Select the lines below containing the word "exports".

Start of Block

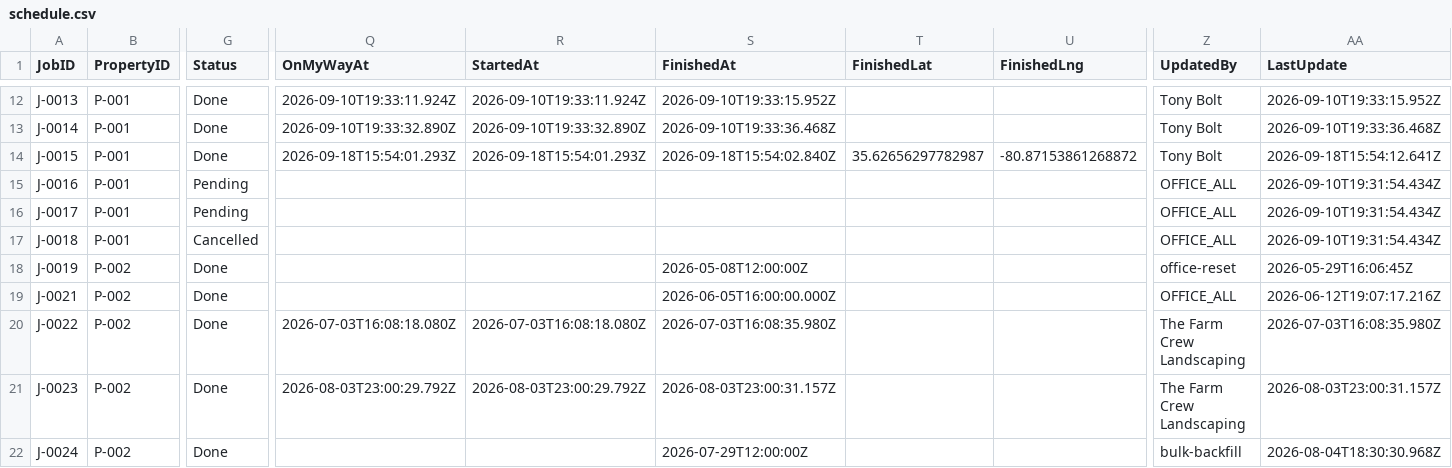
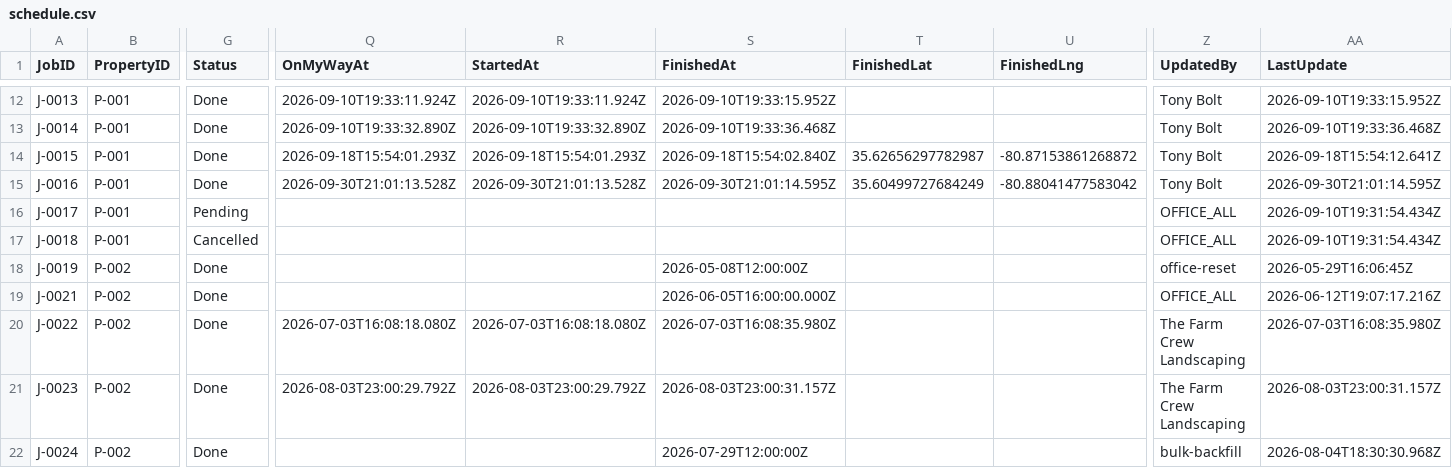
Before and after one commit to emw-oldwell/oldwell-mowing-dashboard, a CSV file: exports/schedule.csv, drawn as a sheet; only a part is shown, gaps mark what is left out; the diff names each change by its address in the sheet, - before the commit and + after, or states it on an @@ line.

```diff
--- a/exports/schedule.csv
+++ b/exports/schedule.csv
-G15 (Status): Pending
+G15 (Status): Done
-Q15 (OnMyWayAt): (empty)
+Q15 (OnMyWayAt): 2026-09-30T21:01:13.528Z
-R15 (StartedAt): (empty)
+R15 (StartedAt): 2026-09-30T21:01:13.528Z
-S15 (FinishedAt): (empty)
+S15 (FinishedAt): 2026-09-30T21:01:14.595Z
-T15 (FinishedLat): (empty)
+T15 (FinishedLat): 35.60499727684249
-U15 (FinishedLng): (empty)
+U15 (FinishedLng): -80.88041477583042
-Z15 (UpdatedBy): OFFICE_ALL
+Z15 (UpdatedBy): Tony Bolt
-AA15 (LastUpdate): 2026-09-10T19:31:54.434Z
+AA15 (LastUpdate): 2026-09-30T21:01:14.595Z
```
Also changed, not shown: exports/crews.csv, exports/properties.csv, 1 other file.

End of Block

ANSWER SECTION:
Before and after one commit to emw-oldwell/oldwell-mowing-dashboard, a CSV file: exports/schedule.csv, drawn as a sheet; only a part is shown, gaps mark what is left out; the diff names each change by its address in the sheet, - before the commit and + after, or states it on an @@ line.
--- a/exports/schedule.csv
+++ b/exports/schedule.csv
Also changed, not shown: exports/crews.csv, exports/properties.csv, 1 other file.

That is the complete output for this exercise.